Indian investments are less well established in places such as Yemen, Syria, Turkey, Palestine and Lebanon, which have endured conflict, political instability, poverty and natural disasters. While relations have been limited to the provision of humanitarian assistance, relief supplies and developmental programmes, stronger commercial ties could be forged in the near future.
Last November, Fayssal Mikdad, Syria’s minister of foreign affairs and expatriates, urged Indian companies to invest in Syria and assist with its reconstruction, while in Lebanon a specific framework was recently put in place for offshore drilling and exploration, to make legal and regulatory issues easier in the oil and gas sector, through a one-stop-shop approach.
“The promising new industries for India in Lebanon are clearly oil and gas, and IT,” says Elias Chedid, the managing partner of Chedid Law Offices in association with Dentons. Chedid believes more work is needed to boost investment, which “remains shy in comparison with the existing potential”.

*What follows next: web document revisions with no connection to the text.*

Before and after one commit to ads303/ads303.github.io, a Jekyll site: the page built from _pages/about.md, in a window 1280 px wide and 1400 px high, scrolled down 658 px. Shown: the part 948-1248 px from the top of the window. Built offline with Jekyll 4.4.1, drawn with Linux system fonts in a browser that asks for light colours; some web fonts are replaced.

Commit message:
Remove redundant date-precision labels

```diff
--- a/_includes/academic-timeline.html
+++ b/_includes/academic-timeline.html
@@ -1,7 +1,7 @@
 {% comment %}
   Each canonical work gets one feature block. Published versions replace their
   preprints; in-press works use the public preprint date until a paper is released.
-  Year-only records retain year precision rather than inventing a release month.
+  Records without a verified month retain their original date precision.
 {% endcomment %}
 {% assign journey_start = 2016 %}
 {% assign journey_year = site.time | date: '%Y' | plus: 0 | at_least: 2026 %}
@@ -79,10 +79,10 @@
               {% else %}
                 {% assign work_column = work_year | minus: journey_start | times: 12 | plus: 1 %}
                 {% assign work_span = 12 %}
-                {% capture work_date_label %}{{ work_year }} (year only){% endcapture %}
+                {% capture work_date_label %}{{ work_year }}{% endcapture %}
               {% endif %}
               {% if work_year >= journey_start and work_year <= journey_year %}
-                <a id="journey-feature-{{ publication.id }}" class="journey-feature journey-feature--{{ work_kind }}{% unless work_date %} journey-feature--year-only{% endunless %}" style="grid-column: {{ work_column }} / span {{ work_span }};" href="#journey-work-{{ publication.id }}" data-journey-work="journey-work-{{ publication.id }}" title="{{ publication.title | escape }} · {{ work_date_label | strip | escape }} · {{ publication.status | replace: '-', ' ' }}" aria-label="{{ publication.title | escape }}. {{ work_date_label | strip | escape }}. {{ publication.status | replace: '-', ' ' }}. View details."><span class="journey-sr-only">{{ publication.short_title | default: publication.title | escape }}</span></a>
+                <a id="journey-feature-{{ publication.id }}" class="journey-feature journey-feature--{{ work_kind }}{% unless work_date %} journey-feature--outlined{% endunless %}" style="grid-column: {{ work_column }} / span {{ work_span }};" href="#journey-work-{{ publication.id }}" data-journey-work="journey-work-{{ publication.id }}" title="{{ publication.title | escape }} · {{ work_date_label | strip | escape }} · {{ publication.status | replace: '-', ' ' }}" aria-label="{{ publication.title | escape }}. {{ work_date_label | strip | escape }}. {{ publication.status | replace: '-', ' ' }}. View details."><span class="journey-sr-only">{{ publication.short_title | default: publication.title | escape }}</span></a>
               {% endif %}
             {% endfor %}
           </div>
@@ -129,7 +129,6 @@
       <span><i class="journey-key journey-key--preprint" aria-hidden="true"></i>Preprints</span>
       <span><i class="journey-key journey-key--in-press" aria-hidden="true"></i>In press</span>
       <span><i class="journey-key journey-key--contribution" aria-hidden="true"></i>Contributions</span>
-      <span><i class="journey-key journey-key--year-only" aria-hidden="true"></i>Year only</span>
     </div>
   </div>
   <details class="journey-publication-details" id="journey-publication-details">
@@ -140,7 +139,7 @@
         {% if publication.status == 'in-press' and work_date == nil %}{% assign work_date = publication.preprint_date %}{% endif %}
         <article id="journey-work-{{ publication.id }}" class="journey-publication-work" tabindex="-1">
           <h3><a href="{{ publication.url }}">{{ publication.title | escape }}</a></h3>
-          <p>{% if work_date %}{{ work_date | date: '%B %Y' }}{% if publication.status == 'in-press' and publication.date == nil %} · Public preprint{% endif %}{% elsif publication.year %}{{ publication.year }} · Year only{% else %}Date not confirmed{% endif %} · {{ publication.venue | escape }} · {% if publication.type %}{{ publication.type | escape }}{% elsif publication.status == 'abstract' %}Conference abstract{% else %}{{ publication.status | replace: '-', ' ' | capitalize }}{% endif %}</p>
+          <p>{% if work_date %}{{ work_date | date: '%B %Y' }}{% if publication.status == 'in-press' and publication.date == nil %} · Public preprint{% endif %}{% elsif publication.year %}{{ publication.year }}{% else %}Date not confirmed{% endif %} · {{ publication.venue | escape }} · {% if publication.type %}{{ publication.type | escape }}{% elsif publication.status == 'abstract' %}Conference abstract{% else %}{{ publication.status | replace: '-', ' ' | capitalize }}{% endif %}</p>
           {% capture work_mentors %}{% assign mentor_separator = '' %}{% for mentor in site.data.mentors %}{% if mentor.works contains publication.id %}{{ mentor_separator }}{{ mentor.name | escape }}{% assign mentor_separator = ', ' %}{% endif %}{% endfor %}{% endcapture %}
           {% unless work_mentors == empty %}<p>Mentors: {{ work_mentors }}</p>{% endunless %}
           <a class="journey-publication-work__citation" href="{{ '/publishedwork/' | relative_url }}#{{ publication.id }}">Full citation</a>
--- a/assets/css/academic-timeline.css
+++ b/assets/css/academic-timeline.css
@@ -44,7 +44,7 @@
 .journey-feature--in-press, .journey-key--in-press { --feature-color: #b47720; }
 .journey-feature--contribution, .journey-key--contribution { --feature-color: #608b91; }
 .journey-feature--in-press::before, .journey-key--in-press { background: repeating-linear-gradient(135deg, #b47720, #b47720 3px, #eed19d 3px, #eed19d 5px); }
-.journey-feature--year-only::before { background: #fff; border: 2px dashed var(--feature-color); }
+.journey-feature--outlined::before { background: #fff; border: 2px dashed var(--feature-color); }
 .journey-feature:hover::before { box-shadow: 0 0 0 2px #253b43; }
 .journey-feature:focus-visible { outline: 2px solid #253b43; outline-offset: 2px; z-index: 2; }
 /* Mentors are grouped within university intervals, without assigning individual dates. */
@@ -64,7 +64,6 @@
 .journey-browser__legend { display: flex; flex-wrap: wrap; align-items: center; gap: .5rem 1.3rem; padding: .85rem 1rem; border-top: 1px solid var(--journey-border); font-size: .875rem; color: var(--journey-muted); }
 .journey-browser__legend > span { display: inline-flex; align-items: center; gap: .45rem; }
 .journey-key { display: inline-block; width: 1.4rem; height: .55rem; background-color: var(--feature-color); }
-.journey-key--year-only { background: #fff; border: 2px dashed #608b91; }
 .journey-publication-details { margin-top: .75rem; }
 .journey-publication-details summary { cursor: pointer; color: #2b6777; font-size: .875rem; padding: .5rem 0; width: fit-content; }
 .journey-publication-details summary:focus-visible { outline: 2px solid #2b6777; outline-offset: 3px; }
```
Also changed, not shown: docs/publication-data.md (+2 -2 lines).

“In terms of the IT sector, including ICT infrastructure, Lebanon needs a fundamental upgrade,” says Chedid. “India could play a key role in this and help take Lebanon to the next level.”
In 2006 and 2008, India and the GCC – comprising the UAE, Saudi Arabia, Bahrain, Oman, Qatar and Kuwait – tried and failed to negotiate a free trade agreement. Last November, after 14 years, the two sides announced they would return to the drawing board to resume dialogue.
These talks will be crucial to streamline trade between the GCC countries and India, particularly given that only the UAE is a party to the CEPA.
The GCC is currently India’s largest trading partner bloc, with bilateral trade in the 2021-22 financial year valued at over USD154 billion, exports valued at about USD44 billion, and imports estimated at USD110 billion (non-oil exports USD33.8 billion; and non-oil imports USD37.2 billion). Bilateral trade in services between India and the GCC was valued at about USD14 billion in the 2021-22 financial year, with exports amounting to USD5.5 billion and imports at USD8.3 billion.
Dempsey, of Eversheds, says positive steps have been taken across the GCC, “with a number of member countries recently issuing or revising their insolvency law regimes in addition to introducing a moveable pledge law complete with public registry to increase transparency”.
He adds: “Considering there is a large Indian diaspora in the GCC, we expect a lot of Indian investors to invest in Saudi Arabia, Kuwait and Oman in addition to the UAE.”
Foreign ownership rules and higher tariffs in various goods and services and difficulties with mutual enforcement of judgments could still deter Indian investors in other GCC countries. “A free trade agreement between India and the GCC,” says Dempsey, “would not only allow market access to Indian investors, but would also boost investor confidence through a robust dispute resolution mechanism.”